We've been back in Australian waters since the early hours of Thursday morning. The anchor came up at 6:30 am on Sunday, October 13 and we set off for Australia from the island of Nimoa. The sail back was great - in sailing terms... the wind never blew over 24 knots and the sea was calm - we covered the 520 or so nautical miles in 4 days. Since our arrival in Cairns we've been busy but the memories are still vivid and, even with the sheer pleasure of being in a place with stores and phones and internet - and solid ground - the pictures in my mind keep coming back when I least expect them.
The Captain is injured. On the last day there was a planned soccer game between the yachties and the locals. Just picture this ... a team of "older" (well some of them) white men playing against a team of 16 and 17 year old local boys ... it was to say the least exciting! Determined to score, my Captain even brought his Scotland t-shirt to wear! Well, he did score a goal but in the process of trying to score another tore his Achilles tendon - badly. We sailed back with him in considerable pain and even had to execute a mid-ocean crew transfer from another boat to help us get the boat back - more on that in another blog!
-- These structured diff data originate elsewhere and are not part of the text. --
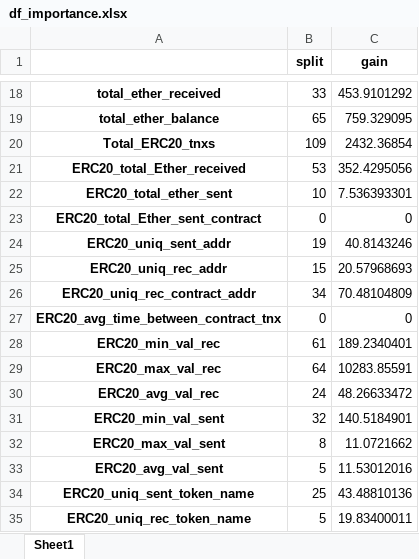
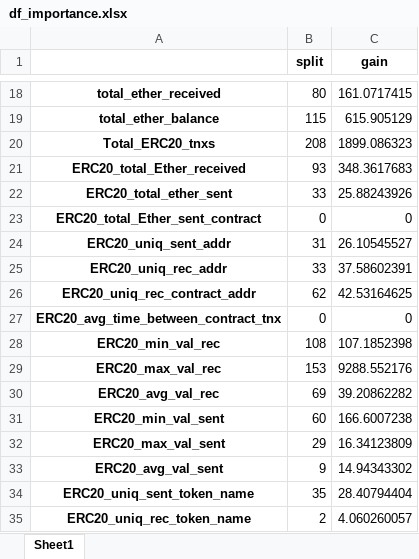
Before and after one commit to guyrux/ethereum_laundering, an Excel workbook: data/processed/df_importance.xlsx, sheet Sheet1, drawn as a sheet; only a part is shown, gaps mark what is left out; values as stored, in another font and other column widths than the file's, no borders; the diff covers the shown part only; the diff names each change by its address in the sheet, - before the commit and + after, or states it on an @@ line.

```diff
--- a/data/processed/df_importance.xlsx (sheet Sheet1)
+++ b/data/processed/df_importance.xlsx (sheet Sheet1)
-B18 (split): 33
+B18 (split): 80
-C18 (gain): 453.9101292
+C18 (gain): 161.0717415
-B19 (split): 65
+B19 (split): 115
-C19 (gain): 759.329095
+C19 (gain): 615.905129
-B20 (split): 109
+B20 (split): 208
-C20 (gain): 2432.36854
+C20 (gain): 1899.086323
-B21 (split): 53
+B21 (split): 93
-C21 (gain): 352.4295056
+C21 (gain): 348.3617683
-B22 (split): 10
+B22 (split): 33
-C22 (gain): 7.536393301
+C22 (gain): 25.88243926
-B24 (split): 19
+B24 (split): 31
-C24 (gain): 40.8143246
+C24 (gain): 26.10545527
-B25 (split): 15
+B25 (split): 33
-C25 (gain): 20.57968693
+C25 (gain): 37.58602391
-B26 (split): 34
+B26 (split): 62
-C26 (gain): 70.48104809
+C26 (gain): 42.53164625
-B28 (split): 61
+B28 (split): 108
-C28 (gain): 189.2340401
+C28 (gain): 107.1852398
-B29 (split): 64
+B29 (split): 153
-C29 (gain): 10283.85591
+C29 (gain): 9288.552176
-B30 (split): 24
+B30 (split): 69
-C30 (gain): 48.26633472
+C30 (gain): 39.20862282
-B31 (split): 32
+B31 (split): 60
-C31 (gain): 140.5184901
+C31 (gain): 166.6007238
-B32 (split): 8
+B32 (split): 29
-C32 (gain): 11.0721662
+C32 (gain): 16.34123809
-B33 (split): 5
+B33 (split): 9
-C33 (gain): 11.53012016
+C33 (gain): 14.94343302
-B34 (split): 25
+B34 (split): 35
-C34 (gain): 43.48810136
+C34 (gain): 28.40794404
-B35 (split): 5
+B35 (split): 2
-C35 (gain): 19.83400011
+C35 (gain): 4.060260057
```
Also changed, not shown: 36 edited cells elsewhere in this sheet, data/processed/AUC vs n_estimators vs depth.xlsx, data/processed/Comparação para cada feature mais importante.xlsx, 31 other files.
My Captain is currently in a cast up to his knee and on crutches! Which means getting the boat and ourselves back to Sydney is going to be a lot less simple than hoped.
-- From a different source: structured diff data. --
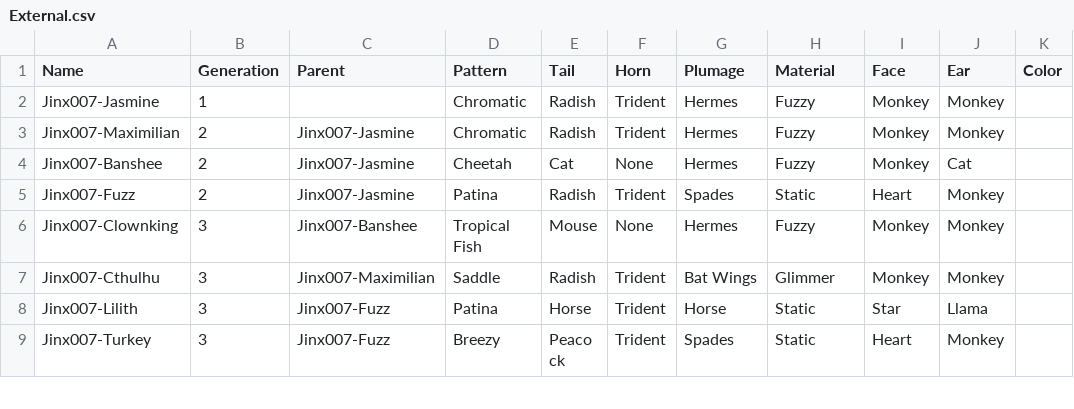
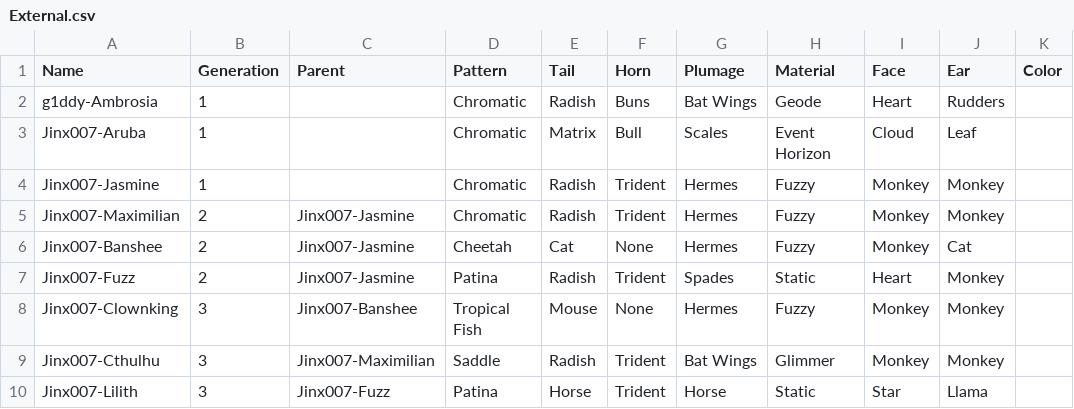
Before and after one commit to g1ddy/PeridotArchetypeFinder, a CSV file: assets/External.csv, drawn as a sheet; only a part is shown; the shorter side is filled out with more unchanged rows; the diff names each change by its address in the sheet, - before the commit and + after, or states it on an @@ line.

```diff
--- a/assets/External.csv
+++ b/assets/External.csv
+row 2: g1ddy-Ambrosia | 1 |  | Chromatic | Radish | Buns | Bat Wings | Geode | Heart | Rudders
+row 3: Jinx007-Aruba | 1 |  | Chromatic | Matrix | Bull | Scales | Event Horizon | Cloud | Leaf
```
Also changed, not shown: 2 other files.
I know I'll talk about this for a long time to come - and over a lot more blog posts! But here are the standout things that come to mind first.....
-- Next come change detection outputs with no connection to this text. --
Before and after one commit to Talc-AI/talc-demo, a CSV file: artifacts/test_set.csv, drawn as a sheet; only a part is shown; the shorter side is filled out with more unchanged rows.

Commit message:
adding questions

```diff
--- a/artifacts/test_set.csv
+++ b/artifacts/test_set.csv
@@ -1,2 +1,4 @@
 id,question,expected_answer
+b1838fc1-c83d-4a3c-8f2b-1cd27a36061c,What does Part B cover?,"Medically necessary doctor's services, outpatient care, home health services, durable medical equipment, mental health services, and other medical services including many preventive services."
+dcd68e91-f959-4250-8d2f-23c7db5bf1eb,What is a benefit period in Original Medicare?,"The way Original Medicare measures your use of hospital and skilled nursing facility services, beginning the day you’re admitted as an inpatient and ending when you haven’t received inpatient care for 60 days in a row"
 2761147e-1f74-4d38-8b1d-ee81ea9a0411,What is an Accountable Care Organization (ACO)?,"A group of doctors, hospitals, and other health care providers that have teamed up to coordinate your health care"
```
|Me, at the wheel underway. I had just been hit in the side of the head by a rogue wave over the|
side...straight into my head, drenched! Good to laugh.
Making Passage on the Ocean - It is so strange and disconcerting to be at sea. For days there is nothing - absolutely NOTHING - to gain any kind of idea about your location. If it wasn't for the GPS and the charts the mariner wouldn't know anything. No matter where you look there is only water - and, of course, the changing sky - but really just water. Also, so far away from land, you don't see many birds and the only sea creatures we saw were flying fish. There are big sea birds that come at night and fly around the boat. Sometimes they catch a ride on the back of the solar panels and stay there for hours. They shit indiscriminately - the windows, sails, transom, anywhere! - and then fly away to return again tomorrow night. The flying fish sometimes make a fatal error and land on the boat. Once, during a radio "sked" a larger one smashed hard into the cockpit leaving us with a rather smelly splash point to clean up. Passage making is also - to me - rather boring and frustrating. On a small sailing boat the time and miles pass slowly and the constant rolling waves make it difficult to move around, eat or sleep. I'm glad I experienced a magnificent ocean crossing but I don't think I want to do it again any time soon!
|The villages are a collection of grass huts on the shore. This was a larger village on the island of Sabara.|
The People of the Louisiades Islands - The people who eke out a living on the islands of this remote archipelago have NOTHING! No running water, no electricity, no transportation, no communication with the outside world, very little support from the PNG government and very little medical or education support ... nothing that we, in the develop world, would expect in even the most basic way. Yet, they have so much dignity. They welcomed the rally boats with open arms - smiling and laughing and hugs. Guy Chester, who created the rally and runs it superbly, must be a God to these people. He brings them supplies he's cajoled during the year - clothes, school and medical supplies - and he makes sure the yachts that come with the rally are loaded to the brim with more supplies. Moving to a new island anchorage you can expect to see dugout canoes start to appear from the coast line...often with women and their children - sometimes men and children alone ... coming out to trade. They have coconuts or pumpkins to trade for a t-shirt or bag of sugar or sewing kit and other times they have huge crayfish (like lobsters but no claws)....the biggest, most beautiful crayfish, and most delicious I think I've ever seen or eaten!
|Just inside the limestone cave. Then you have to walk/climb down further and around to the surprising fresh water swimming hole.|
Our Adventures - There were so many things we did that were like something out of a film! We went to caves filled with skulls, climbed into a limestone crevice that opened into a huge cave with a fresh swimming hole at it's base, went down a jungle river and experienced an armed robbery and kidnapping! These I'll save until next time because there's so much more to tell!!!
I think you get the picture - we had an amazing time! I'm so glad I did this - we did this. All the worry and fear amounted to nothing. More tomorrow!!!